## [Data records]

§

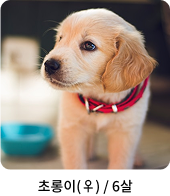
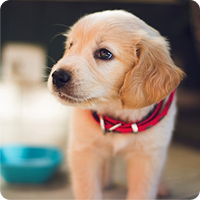
make the dogs home component

diff --git a/components/dogsHome.jsx b/components/dogsHome.jsx
@@ -1,66 +1,72 @@
+"use client"
 import React, { useState } from "react";
 import Image from "next/image";
 
 const pets = [
-  { id: 1, image: "/pet-images/pet1.png", name: "Golden Puppy" },
-  { id: 2, image: "/pet-images/pet2.png", name: "Brown Dog" },
-  { id: 3, image: "/pet-images/cat.png", name: "Grey Cat" },
-  { id: 4, image: "/pet-images/pet3.png", name: "White Dog" },
-  { id: 5, image: "/pet-images/pet4.png", name: "Black Cat" },
-  { id: 6, image: "/pet-images/pet5.png", name: "Black Cat" },
+  { id: 1, image: "/pet-images/pet1.png", name: "지돌이(♂) / 4살" },
+  { id: 2, image: "/pet-images/pet2.png", name: "초롱이(♀) / 6살" },
+  { id: 3, image: "/pet-images/cat.png" , name: "초롱이(♂) / 6살" },
+  { id: 4, image: "/pet-images/pet3.png", name: " 피유(♀) / 6살" },
+  { id: 5, image: "/pet-images/pet4.png", name: "glasses pet" },
+  { id: 6, image: "/pet-images/pet5.png", name: "window pet" },
 ];
 
 export default function Dogshome() {
   const [currentIndex, setCurrentIndex] = useState(0);
-
+  const visibleCount = 4;
+  
+  // Function to go to next slide/group
   const nextSlide = () => {
-    // Loop back to start if currentIndex reaches the end
-    setCurrentIndex((prevIndex) => (prevIndex + 1) % pets.length);
-  };
-
-  const prevSlide = () => {
-    // Loop back to the last image if currentIndex is at the beginning
     setCurrentIndex((prevIndex) =>
-      prevIndex === 0 ? pets.length - 1 : prevIndex - 1
+      // Agar current group last group hai, toh reset to 0, warna next image
+      prevIndex >= pets.length - visibleCount ? 0 : prevIndex + 1
+    );
+  };
+  
+  // Function to go to previous slide/group
+  const prevSlide = () => {
+    setCurrentIndex((prevIndex) =>
+      // Agar current index 0 hai, toh pichla group last group banega
+      prevIndex === 0 ? pets.length - visibleCount : prevIndex - 1
     );
   };
 
+  // For swipe functionality, store initial touch position in a variable
+  let touchStartX = 0;
+
   const handleTouchStart = (e) => {
-    // Store initial touch position for swipe detection
-    const touchStart = e.touches[0].clientX;
-    return touchStart;
+    touchStartX = e.touches[0].clientX;
   };
 
-  const handleTouchEnd = (e, touchStart) => {
-    // Detect swipe direction and update the index accordingly
-    const touchEnd = e.changedTouches[0].clientX;
-    const swipeThreshold = 50; // Minimum swipe distance to trigger change
-    if (touchStart - touchEnd > swipeThreshold) {
+  const handleTouchEnd = (e) => {
+    const touchEndX = e.changedTouches[0].clientX;
+    const swipeThreshold = 50; // Minimum distance to detect swipe
+    if (touchStartX - touchEndX > swipeThreshold) {
       nextSlide();
-    } else if (touchEnd - touchStart > swipeThreshold) {
+    } else if (touchEndX - touchStartX > swipeThreshold) {
       prevSlide();
     }
   };
 
   return (
-    <div className="w-full h-[687px] flex flex-col items-center bg-[#F7F7F7]">
-      <h2 className="text-[35px] noto-sans-kr-bold mb-12 w-[280px] h-[55px]">
-        입주를 환영합니다
+    <div className="w-full  flex flex-col items-center bg-[#F7F7F7]">
+      <h2 className="text-[35px] mt-24 noto-sans-kr-bold mb-12 w-[280px] h-[55px]">
+        입주를 환영합니다
       </h2>
-
-      <div className="relative">
-        <div className="relative w-[891px] h-[231px] mx-auto overflow-hidden md:flex md:items-center hidden">
-          {/* Left Button */}
-          <button
-            className="absolute left-4 top-1/2 transform -translate-y-1/2 z-10 p-2 rounded-full"
+      <div className="flex gap-4 mb-40">
+         {/* Left Button */}
+      <button
+            className="hidden md:flex items-center justify-center z-10 rounded-2xl"
             onClick={prevSlide}
           >
             <Image src={"/pet-images/left.svg"} width={19} height={33} alt="left" />
           </button>
-
+      <div className="relative  ">
+    
+        <div className="relative w-[891px] h-[231px] mx-auto overflow-hidden md:flex md:items-center hidden">                  
           {/* Image carousel */}
           <div
-            className="flex gap-4 transition-transform duration-300 ease-in-out"
+            className="flex gap-6 transition-transform duration-300 ease-in-out"
             style={{
               transform: `translateX(-${currentIndex * 204}px)`, // Move images by 1 image
             }}
@@ -70,22 +76,18 @@ export default function Dogshome() {
                 <Image
                   src={pet.image || "/placeholder.svg"}
                   alt={pet.name}
-                  width={199.87}
+                  width={200}
                   height={231}
                   className="rounded-lg object-cover"
                 />
+                <div className="flex text-center justify-center text-[16px] noto-sans-kr-bold">{pet.name}</div>
               </div>
             ))}
           </div>
 
-          {/* Right Button */}
-          <button
-            className="absolute right-4 top-1/2 transform -translate-y-1/2 z-10 p-2 rounded-full"
-            onClick={nextSlide}
-          >
-            <Image src={"/pet-images/right.svg"} width={19} height={33} alt="right" />
-          </button>
+         
         </div>
+        
 
         {/* Mobile View */}
         <div
@@ -106,6 +108,14 @@ export default function Dogshome() {
           ))}
         </div>
       </div>
+       {/* Right Button */}
+       <button
+            className="hidden md:flex "
+            onClick={nextSlide}
+          >
+            <Image src={"/pet-images/right.svg"} width={19} height={33} alt="right" />
+          </button>
+          </div>
     </div>
   );
 }

diff --git a/components/body/body_farm_content.jsx b/components/body/body_farm_content.jsx
@@ -91,25 +91,25 @@ export default function Body_Form_Content() {
                     <div className='text-[23px] noto-sans-kr-bold'>강아지 사진</div>
 
                     <div className="flex  md:gap-4  gap-1">
-                        <div className="md:w-[230px] w-[110px] h-[31px]  md:h-[50px]">
+                        <div className="md:w-[230px] w-[110px] h-[31px] relative md:h-[50px]">
                             <input type="text" placeholder='몸무게'
                                 className='w-full h-full md:placeholder:text-[16px] placeholder:text-[11px] md:h-[50px] border-[2px] px-2 border-[#D7D7D7]' />
-                            <span className="absolute md:text-[16px] text-[11px] noto-sans-kr text-[#939393] md:right-[935px] right-[255px] md:mt-3 mt-2"> kg</span>
+                            <span className="absolute md:text-[16px] text-[11px] noto-sans-kr text-[#939393] md:right-3 right-2 md:mt-3 mt-2"> kg</span>
 
                         </div>
                         {/* 2 */}
-                        <div className="md:w-[230px] w-[110px] h-[31px]  md:h-[50px]">
+                        <div className="md:w-[230px] w-[110px] h-[31px] relative  md:h-[50px]">
                             <input type="text" placeholder='체고'
                                 className='w-full h-full md:placeholder:text-[16px] placeholder:text-[11px] md:h-[50px] border-[2px] px-2 border-[#D7D7D7]' />
-                            <span className="absolute text-[11px] md:text-[16px] noto-sans-kr md:right-[715px] text-[#939393] md:mt-3 right-[160px] mt-2"> cm</span>
+                            <span className="absolute text-[11px] md:text-[16px] noto-sans-kr md:right-3 text-[#939393] md:mt-3 right-2 mt-2"> cm</span>
 
                         </div>
                         {/* 3 */}
-                        <div className="md:w-[230px] w-[110px] h-[31px]  md:h-[50px]">
+                        <div className="md:w-[230px] w-[110px] h-[31px] relative md:h-[50px]">
                             <input type="text" placeholder='등길이'
                                 className='w-full h-full md:placeholder:text-[16px] placeholder:text-[11px] md:h-[50px] border-[2px] px-2 border-[#D7D7D7]' />
 
-                            <span className="absolute text-[11px] noto-sans-kr md:text-[16px] text-[#939393]  md:right-[515px] md:mt-3 right-16 mt-2"> kg</span>
+                            <span className="absolute text-[11px] noto-sans-kr md:text-[16px] text-[#939393]  md:right-3 md:mt-3 right-16 mt-2"> kg</span>
                         </div>
                     </div>
                 </div>

diff --git a/components/mainPost.jsx b/components/mainPost.jsx
@@ -90,7 +90,7 @@ export default function MainPost() {
 
   return (
     <div className="container mx-auto p-4 max-w-4xl">
-      <h1 className="text-2xl font-bold text-center mb-8">입주건 커뮤니티 개시판</h1>
+      <h1 className="text-2xl font-bold text-center py-20">입주건 커뮤니티 개시판</h1>
 
       {/* Navigation */}
       <div
@@ -99,23 +99,21 @@ export default function MainPost() {
         {...bind()}
         style={{ touchAction: "pan-x" }}
       >
-        <div className="flex gap-6 border-b whitespace-nowrap pb-2">
+        <div className="border-b-2 border-black px-10">
+        <div className="flex gap-3  whitespace-nowrap pb-6 ">
           {["전체", "공지사항", "자주묻는질문", "1:1 문의", "맴버십혜택"].map((tab) => (
             <Button
               key={tab}
               variant="link"
-              className={activeTab === tab ? "text-primary" : "text-muted-foreground"}
+              className={activeTab === tab ? "text-primary" : "text-muted-foreground noto-sans-kr "}
               onClick={() => setActiveTab(tab)}
               data-active={activeTab === tab}
             >
               {tab}
             </Button>
           ))}
-        </div>
-      </div>
-
-      {/* Search Bar */}
-      <div className="flex justify-end mb-6">
+         {/* Search Bar */}
+      <div className="hidden md:flex justify-end ">
         <div className="flex w-full sm:w-72">
           <Input
             type="search"
@@ -132,11 +130,16 @@ export default function MainPost() {
           </Button>
         </div>
       </div>
+        </div></div>
+        
+      </div>
 
+     
+<div className="w-full border-b-2 border-black "> 
       {/* Posts List */}
-      <Accordion type="single" collapsible className="w-full">
+      <Accordion type="single" collapsible className="w-full ">
         {currentPosts.map((post, index) => (
-          <AccordionItem key={index} value={`item-${startIndex + index}`} className="border-b border-border py-2">
+          <AccordionItem key={index} value={`item-${startIndex + index}`} className="border-b border-border py-2 px-10">
             <AccordionTrigger className="hover:no-underline">
               <div className="flex items-center justify-between w-full">
                 <span className="text-sm text-left">{post.title}</span>
@@ -148,7 +151,7 @@ export default function MainPost() {
             </AccordionContent>
           </AccordionItem>
         ))}
-      </Accordion>
+      </Accordion></div>
 
       {/* Pagination */}
       <div className="flex justify-center items-center gap-4 mt-8">

diff --git a/components/Footer2.jsx b/components/Footer2.jsx
@@ -1,9 +1,10 @@
 import Link from "next/link"
 import { MessageCircle, ImageIcon } from "lucide-react"
+import Image from "next/image"
 
 export default function Footer2() {
   return (
-    <footer className="bg-black text-white px-4 py-8 md:py-12">
+    <footer className="bg-black text-white  px-4 py-8 md:py-12">
       <div className="max-w-6xl mx-auto">
         {/* Company Name */}
         <h2 className="text-2xl font-bold mb-4">모드니펫 MODNEYPET</h2>
@@ -24,28 +25,31 @@ export default function Footer2() {
         </div>
 
         {/* Social Icons */}
-        <div className="flex flex-wrap gap-4 mb-6">
+        <div className="flex flex-wrap  gap-4 mb-6">
           <Link href="#" className="w-10 h-10 bg-white rounded-full flex items-center justify-center">
-            <span className="text-black font-bold">N</span>
+            <Image src = "/footer/N.svg" width= {16} height={10} alt="N"/>
           </Link>
           <Link href="#" className="w-10 h-10 bg-white rounded-full flex items-center justify-center">
-            <MessageCircle className="w-5 h-5 text-black" />
+          <Image src = "/footer/blog.svg" width= {16} height={10} alt="blog"/>
           </Link>
           <Link href="#" className="w-10 h-10 bg-white rounded-full flex items-center justify-center">
-            <ImageIcon className="w-5 h-5 text-black" />
+          <Image src = "/footer/talk.svg" width= {16} height={10} alt="talk"/>
           </Link>
           <Link href="#" className="w-10 h-10 bg-white rounded-full flex items-center justify-center">
-            <span className="text-black font-bold">@</span>
+          <Image src = "/footer/insta.svg" width= {16} height={10} alt="insta"/>
           </Link>
           <Link href="#" className="w-10 h-10 bg-white rounded-full flex items-center justify-center">
-            <span className="text-black font-bold">n</span>
+          <Image src = "/footer/u.svg" width= {16} height={10} alt="u"/>
           </Link>
           <Link href="#" className="w-10 h-10 bg-white rounded-full flex items-center justify-center">
-            <span className="text-black font-bold">○</span>
+          <Image src = "/footer/o.svg" width= {16} height={10} alt="o"/>
           </Link>
           <Link href="#" className="w-10 h-10 bg-white rounded-full flex items-center justify-center">
-            <span className="text-black font-bold">●</span>
+          <Image src = "/footer/ponja.svg" width= {16} height={10} alt="ponja"/>
           </Link>
+        </div>
+        <div className="border-b-2 border-white mb-5">
+
         </div>
 
         {/* Copyright */}

diff --git a/components/body/body2.jsx b/components/body/body2.jsx
@@ -46,13 +46,13 @@ export default function Body2() {
     
   }]
   return (
-    <div className='md:w-[95%] w-[100%] md:h-[1127px] Md:max-h-[100%]  border-t md:border-[2px] border-[#A5A5A5] bg-[#FFFCF3]'>
+    <div className='md:w-[95%] w-[100%]  border-t md:border-[2px] border-[#A5A5A5] bg-[#FFFCF3]'>
         {/* button div */}
         <div><Button title="하우스 오너"/></div>
         {/* content div */}
         <div className='w-full h-full mt-4 md:mt-0 flex justify-center items-center'>
             {/* main div */}
-          <div className='md:w-[70%] w-[90%] md:h-[783px] flex flex-col  '>
+          <div className='md:w-[70%] w-[90%] flex flex-col  '>
           <div className='md:text-[45px] text-[30px] text-center noto-sans-kr-bold border-[#DDDDDD] pb-8'>하우스백 입주절차안내</div>
           <div>
              {/* Map through Body_Content and pass each object to Body2_Content */}

diff --git a/components/page/Login.jsx b/components/page/Login.jsx
@@ -65,7 +65,7 @@ function Login({ setIsValid }) {
 
   return (
     <>
-<div className="h-[100vh] w-[100%] bg-cover bg-center bg-[url('/bg-login.jpg')] relative">
+<div className="md:h-[120vh] h-[80vh] w-[100%] bg-cover bg-center bg-[url('/bg-login.jpg')] relative">
   <div className='absolute top-[100px] left-0 right-0 flex justify-center items-center flex-col '>
           <div className="flex w-[257.9999694824219px]  md:w-[414.9999694824219px] h-[107.99999237060547px] md:h-[197.99998474121094px] items-center justify-center ">
           <h1 className="built-titling-font text-[58px] md:text-[90px] text-center text-white m-0 leading-none">

diff --git a/app/main/page.js b/app/main/page.js
@@ -15,18 +15,15 @@ function Main() {
     <div className='bg-[#FFFCF3]' >
       {/* header */}
     <div><MainPic/></div>
-    <div>
+    <div className='mb-5'>
 
     <Body/>
-    <Body1/>
-    <Body2/>
-    <Body3/>
-    <Body_Form/>
+    
 </div>
        {/* Footer */}
  
 
-    <Footer2/>
+     <Footer2/> 
 
     
     </div>

diff --git a/components/body/body.jsx b/components/body/body.jsx
@@ -55,12 +55,10 @@ export default function Body() {
           </div>
         </div>
         {/* div 2 */}
-        {/* <Body1 />
+        <Body1 />
         <Body2 />
         <Body3 />
-        <Body_Form /> */}
-
-
+        <Body_Form /> 
 
       </div>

§

## [Brief]
Scan the lines above for "last group banega" and for "touchEndX = e.changedTouches[0].clientX;". Repeat exactly the line holding each of them and every line in between.

## [Answer section]
+      // Agar current index 0 hai, toh pichla group last group banega
+      prevIndex === 0 ? pets.length - visibleCount : prevIndex - 1
     );
   };
 
+  // For swipe functionality, store initial touch position in a variable
+  let touchStartX = 0;
+
   const handleTouchStart = (e) => {
-    // Store initial touch position for swipe detection
-    const touchStart = e.touches[0].clientX;
-    return touchStart;
+    touchStartX = e.touches[0].clientX;
   };
 
-  const handleTouchEnd = (e, touchStart) => {
-    // Detect swipe direction and update the index accordingly
-    const touchEnd = e.changedTouches[0].clientX;
-    const swipeThreshold = 50; // Minimum swipe distance to trigger change
-    if (touchStart - touchEnd > swipeThreshold) {
+  const handleTouchEnd = (e) => {
+    const touchEndX = e.changedTouches[0].clientX;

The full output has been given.